WHAT NEEDS TO BE DONE
Reprint the whole of the data exactly.

DATA PROVIDED

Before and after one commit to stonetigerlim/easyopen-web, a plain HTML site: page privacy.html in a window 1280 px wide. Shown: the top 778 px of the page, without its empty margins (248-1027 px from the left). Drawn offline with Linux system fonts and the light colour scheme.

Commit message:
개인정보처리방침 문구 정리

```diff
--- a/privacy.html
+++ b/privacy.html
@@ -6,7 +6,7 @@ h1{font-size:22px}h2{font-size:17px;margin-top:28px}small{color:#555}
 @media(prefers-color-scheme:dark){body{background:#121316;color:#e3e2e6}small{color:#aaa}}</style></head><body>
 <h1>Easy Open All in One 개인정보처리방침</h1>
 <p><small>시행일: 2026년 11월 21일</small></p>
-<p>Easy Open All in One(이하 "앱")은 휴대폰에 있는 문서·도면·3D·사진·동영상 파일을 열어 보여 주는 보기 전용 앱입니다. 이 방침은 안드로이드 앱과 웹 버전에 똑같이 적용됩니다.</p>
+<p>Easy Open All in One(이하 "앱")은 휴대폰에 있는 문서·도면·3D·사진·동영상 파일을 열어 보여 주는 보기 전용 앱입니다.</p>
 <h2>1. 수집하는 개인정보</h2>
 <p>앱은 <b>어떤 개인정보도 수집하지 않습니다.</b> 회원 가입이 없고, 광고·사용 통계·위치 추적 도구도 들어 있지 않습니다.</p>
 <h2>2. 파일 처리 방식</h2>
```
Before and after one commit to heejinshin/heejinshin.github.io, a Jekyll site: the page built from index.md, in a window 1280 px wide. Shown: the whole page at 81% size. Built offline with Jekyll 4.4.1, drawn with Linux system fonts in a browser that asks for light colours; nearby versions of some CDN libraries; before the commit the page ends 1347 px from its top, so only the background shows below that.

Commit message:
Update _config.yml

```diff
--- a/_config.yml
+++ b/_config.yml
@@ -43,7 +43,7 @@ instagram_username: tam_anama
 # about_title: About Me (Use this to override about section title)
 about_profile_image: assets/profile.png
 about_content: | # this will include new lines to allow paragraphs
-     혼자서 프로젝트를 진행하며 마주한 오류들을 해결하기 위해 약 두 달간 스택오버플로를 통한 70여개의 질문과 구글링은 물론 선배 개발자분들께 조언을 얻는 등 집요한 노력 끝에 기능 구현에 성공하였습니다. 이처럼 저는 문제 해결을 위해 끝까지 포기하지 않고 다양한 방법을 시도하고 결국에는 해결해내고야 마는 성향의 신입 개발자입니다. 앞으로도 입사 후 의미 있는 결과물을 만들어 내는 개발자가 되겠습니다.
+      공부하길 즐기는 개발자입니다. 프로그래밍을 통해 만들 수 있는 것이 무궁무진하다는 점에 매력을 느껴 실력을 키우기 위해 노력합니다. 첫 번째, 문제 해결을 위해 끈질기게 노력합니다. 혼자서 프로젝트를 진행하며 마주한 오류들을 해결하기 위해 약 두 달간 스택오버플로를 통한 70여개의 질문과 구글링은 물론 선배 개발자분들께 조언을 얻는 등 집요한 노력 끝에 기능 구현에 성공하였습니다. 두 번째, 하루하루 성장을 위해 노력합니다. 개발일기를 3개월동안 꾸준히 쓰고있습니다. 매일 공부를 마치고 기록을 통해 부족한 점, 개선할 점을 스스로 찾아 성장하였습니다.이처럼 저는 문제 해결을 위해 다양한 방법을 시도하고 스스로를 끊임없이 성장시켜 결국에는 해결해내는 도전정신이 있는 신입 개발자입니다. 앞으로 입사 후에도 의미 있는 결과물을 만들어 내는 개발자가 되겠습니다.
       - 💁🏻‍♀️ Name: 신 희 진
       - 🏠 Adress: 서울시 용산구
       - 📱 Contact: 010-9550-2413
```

EXERCISE SOLUTION
Before and after one commit to stonetigerlim/easyopen-web, a plain HTML site: page privacy.html in a window 1280 px wide. Shown: the top 778 px of the page, without its empty margins (248-1027 px from the left). Drawn offline with Linux system fonts and the light colour scheme.

Commit message:
개인정보처리방침 문구 정리

```diff
--- a/privacy.html
+++ b/privacy.html
@@ -6,7 +6,7 @@ h1{font-size:22px}h2{font-size:17px;margin-top:28px}small{color:#555}
 @media(prefers-color-scheme:dark){body{background:#121316;color:#e3e2e6}small{color:#aaa}}</style></head><body>
 <h1>Easy Open All in One 개인정보처리방침</h1>
 <p><small>시행일: 2026년 11월 21일</small></p>
-<p>Easy Open All in One(이하 "앱")은 휴대폰에 있는 문서·도면·3D·사진·동영상 파일을 열어 보여 주는 보기 전용 앱입니다. 이 방침은 안드로이드 앱과 웹 버전에 똑같이 적용됩니다.</p>
+<p>Easy Open All in One(이하 "앱")은 휴대폰에 있는 문서·도면·3D·사진·동영상 파일을 열어 보여 주는 보기 전용 앱입니다.</p>
 <h2>1. 수집하는 개인정보</h2>
 <p>앱은 <b>어떤 개인정보도 수집하지 않습니다.</b> 회원 가입이 없고, 광고·사용 통계·위치 추적 도구도 들어 있지 않습니다.</p>
 <h2>2. 파일 처리 방식</h2>
```
Before and after one commit to heejinshin/heejinshin.github.io, a Jekyll site: the page built from index.md, in a window 1280 px wide. Shown: the whole page at 81% size. Built offline with Jekyll 4.4.1, drawn with Linux system fonts in a browser that asks for light colours; nearby versions of some CDN libraries; before the commit the page ends 1347 px from its top, so only the background shows below that.

Commit message:
Update _config.yml

```diff
--- a/_config.yml
+++ b/_config.yml
@@ -43,7 +43,7 @@ instagram_username: tam_anama
 # about_title: About Me (Use this to override about section title)
 about_profile_image: assets/profile.png
 about_content: | # this will include new lines to allow paragraphs
-     혼자서 프로젝트를 진행하며 마주한 오류들을 해결하기 위해 약 두 달간 스택오버플로를 통한 70여개의 질문과 구글링은 물론 선배 개발자분들께 조언을 얻는 등 집요한 노력 끝에 기능 구현에 성공하였습니다. 이처럼 저는 문제 해결을 위해 끝까지 포기하지 않고 다양한 방법을 시도하고 결국에는 해결해내고야 마는 성향의 신입 개발자입니다. 앞으로도 입사 후 의미 있는 결과물을 만들어 내는 개발자가 되겠습니다.
+      공부하길 즐기는 개발자입니다. 프로그래밍을 통해 만들 수 있는 것이 무궁무진하다는 점에 매력을 느껴 실력을 키우기 위해 노력합니다. 첫 번째, 문제 해결을 위해 끈질기게 노력합니다. 혼자서 프로젝트를 진행하며 마주한 오류들을 해결하기 위해 약 두 달간 스택오버플로를 통한 70여개의 질문과 구글링은 물론 선배 개발자분들께 조언을 얻는 등 집요한 노력 끝에 기능 구현에 성공하였습니다. 두 번째, 하루하루 성장을 위해 노력합니다. 개발일기를 3개월동안 꾸준히 쓰고있습니다. 매일 공부를 마치고 기록을 통해 부족한 점, 개선할 점을 스스로 찾아 성장하였습니다.이처럼 저는 문제 해결을 위해 다양한 방법을 시도하고 스스로를 끊임없이 성장시켜 결국에는 해결해내는 도전정신이 있는 신입 개발자입니다. 앞으로 입사 후에도 의미 있는 결과물을 만들어 내는 개발자가 되겠습니다.
       - 💁🏻‍♀️ Name: 신 희 진
       - 🏠 Adress: 서울시 용산구
       - 📱 Contact: 010-9550-2413
```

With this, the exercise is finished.